It was a concept championed by the late monarch, who applied his philosophy of a “sufficiency economy” to the 4,000 Royal Projects initiated in his name.

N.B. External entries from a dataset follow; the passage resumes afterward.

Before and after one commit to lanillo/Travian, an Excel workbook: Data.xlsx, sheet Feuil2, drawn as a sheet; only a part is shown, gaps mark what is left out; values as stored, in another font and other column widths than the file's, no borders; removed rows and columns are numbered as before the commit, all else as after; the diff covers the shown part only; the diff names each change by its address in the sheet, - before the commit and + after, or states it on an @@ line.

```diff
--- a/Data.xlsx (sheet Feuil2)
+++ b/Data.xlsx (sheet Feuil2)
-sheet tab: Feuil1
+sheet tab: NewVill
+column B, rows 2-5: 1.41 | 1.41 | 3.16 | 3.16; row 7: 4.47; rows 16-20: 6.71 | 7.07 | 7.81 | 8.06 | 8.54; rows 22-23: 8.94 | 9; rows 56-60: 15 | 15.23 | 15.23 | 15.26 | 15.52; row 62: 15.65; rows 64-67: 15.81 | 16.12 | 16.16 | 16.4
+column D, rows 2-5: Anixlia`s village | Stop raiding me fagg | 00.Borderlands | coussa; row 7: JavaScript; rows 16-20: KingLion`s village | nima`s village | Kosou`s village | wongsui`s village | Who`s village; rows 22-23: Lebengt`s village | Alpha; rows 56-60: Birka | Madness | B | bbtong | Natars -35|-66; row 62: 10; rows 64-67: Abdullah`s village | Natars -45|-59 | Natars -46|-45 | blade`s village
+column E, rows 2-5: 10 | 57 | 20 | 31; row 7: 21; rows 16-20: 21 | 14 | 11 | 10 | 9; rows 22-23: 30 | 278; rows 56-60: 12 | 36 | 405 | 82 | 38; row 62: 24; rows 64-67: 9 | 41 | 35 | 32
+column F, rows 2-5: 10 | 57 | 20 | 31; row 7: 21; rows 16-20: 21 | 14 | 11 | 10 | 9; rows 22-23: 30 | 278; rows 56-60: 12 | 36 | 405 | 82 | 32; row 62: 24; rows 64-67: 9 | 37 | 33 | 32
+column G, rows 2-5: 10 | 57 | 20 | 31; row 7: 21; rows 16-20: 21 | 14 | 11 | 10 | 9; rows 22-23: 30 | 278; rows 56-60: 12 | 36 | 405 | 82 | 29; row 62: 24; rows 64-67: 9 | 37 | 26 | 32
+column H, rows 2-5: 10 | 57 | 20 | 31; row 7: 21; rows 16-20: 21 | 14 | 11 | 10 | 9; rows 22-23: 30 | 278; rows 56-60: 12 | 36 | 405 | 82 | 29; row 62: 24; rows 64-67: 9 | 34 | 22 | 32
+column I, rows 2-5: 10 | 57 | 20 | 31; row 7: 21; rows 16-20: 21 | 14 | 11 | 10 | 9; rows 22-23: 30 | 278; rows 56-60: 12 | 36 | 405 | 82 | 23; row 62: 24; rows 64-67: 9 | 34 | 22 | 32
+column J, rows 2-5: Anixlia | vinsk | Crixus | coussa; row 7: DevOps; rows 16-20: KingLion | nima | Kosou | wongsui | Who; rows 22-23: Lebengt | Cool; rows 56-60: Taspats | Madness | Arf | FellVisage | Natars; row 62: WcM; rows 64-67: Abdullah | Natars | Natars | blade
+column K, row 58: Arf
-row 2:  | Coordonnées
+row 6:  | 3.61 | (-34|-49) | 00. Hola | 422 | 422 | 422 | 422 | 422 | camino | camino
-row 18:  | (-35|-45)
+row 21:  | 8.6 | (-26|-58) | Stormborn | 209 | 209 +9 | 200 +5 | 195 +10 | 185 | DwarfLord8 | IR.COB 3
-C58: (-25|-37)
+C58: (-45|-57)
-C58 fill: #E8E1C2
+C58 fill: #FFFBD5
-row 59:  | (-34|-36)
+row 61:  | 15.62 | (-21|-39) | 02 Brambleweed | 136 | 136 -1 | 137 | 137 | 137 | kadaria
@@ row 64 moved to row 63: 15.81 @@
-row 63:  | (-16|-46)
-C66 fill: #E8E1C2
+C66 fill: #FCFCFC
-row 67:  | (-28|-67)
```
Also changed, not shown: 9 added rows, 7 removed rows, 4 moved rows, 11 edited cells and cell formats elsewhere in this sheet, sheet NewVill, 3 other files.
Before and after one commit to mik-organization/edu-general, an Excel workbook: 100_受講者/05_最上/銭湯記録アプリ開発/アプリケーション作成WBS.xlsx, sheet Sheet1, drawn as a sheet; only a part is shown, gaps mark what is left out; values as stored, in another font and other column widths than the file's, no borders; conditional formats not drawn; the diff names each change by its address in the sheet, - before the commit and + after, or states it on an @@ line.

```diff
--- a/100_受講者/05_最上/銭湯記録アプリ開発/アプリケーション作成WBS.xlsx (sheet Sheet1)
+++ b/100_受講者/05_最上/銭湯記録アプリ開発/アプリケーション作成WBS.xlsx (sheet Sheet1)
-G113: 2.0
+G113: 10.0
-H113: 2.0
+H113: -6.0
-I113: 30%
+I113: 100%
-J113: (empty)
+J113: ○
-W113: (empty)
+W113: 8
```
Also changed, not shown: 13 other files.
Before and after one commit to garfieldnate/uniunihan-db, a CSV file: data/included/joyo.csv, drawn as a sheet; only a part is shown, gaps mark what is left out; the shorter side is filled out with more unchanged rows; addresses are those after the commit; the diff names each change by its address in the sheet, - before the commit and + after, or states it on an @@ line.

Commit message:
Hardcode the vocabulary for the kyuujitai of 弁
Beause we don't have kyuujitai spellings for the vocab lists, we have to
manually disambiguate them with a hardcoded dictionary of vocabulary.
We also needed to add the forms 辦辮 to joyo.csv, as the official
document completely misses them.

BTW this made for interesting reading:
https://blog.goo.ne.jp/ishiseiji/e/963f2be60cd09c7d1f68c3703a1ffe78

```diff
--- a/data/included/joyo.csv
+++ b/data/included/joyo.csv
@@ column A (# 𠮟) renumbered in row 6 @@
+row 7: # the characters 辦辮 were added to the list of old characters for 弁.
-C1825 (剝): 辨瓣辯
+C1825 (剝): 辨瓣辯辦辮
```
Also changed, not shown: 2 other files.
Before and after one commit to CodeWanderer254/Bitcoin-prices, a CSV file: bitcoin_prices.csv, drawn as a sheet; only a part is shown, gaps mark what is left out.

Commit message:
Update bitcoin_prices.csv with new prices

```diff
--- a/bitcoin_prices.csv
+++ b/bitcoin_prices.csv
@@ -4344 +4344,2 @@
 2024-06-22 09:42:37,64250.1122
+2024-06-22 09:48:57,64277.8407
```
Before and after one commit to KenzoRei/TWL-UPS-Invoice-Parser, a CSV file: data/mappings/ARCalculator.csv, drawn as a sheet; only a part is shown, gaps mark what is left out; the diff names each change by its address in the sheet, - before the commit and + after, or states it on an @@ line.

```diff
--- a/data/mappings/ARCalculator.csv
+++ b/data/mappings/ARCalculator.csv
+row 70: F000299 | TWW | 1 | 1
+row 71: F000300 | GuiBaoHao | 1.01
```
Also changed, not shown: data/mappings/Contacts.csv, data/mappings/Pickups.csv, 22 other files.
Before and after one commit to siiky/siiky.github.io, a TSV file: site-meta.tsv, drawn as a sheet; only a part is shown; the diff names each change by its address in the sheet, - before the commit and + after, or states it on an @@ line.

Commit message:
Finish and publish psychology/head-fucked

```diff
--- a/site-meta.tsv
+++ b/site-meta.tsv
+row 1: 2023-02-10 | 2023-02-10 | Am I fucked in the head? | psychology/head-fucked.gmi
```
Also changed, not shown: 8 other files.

The third “Sustainable Brands Bangkok” seminar last week had as its theme “Redefining the Good Life”. On the first of its two days, Khunying Puangroi Diskul Na Ayudhaya, deputy secretary general of the Mae Fah Luang Foundation under the patronage of Her Royal Highness the late Princess Mother, spoke about “The Good Life according to Thai Royal Wisdom”.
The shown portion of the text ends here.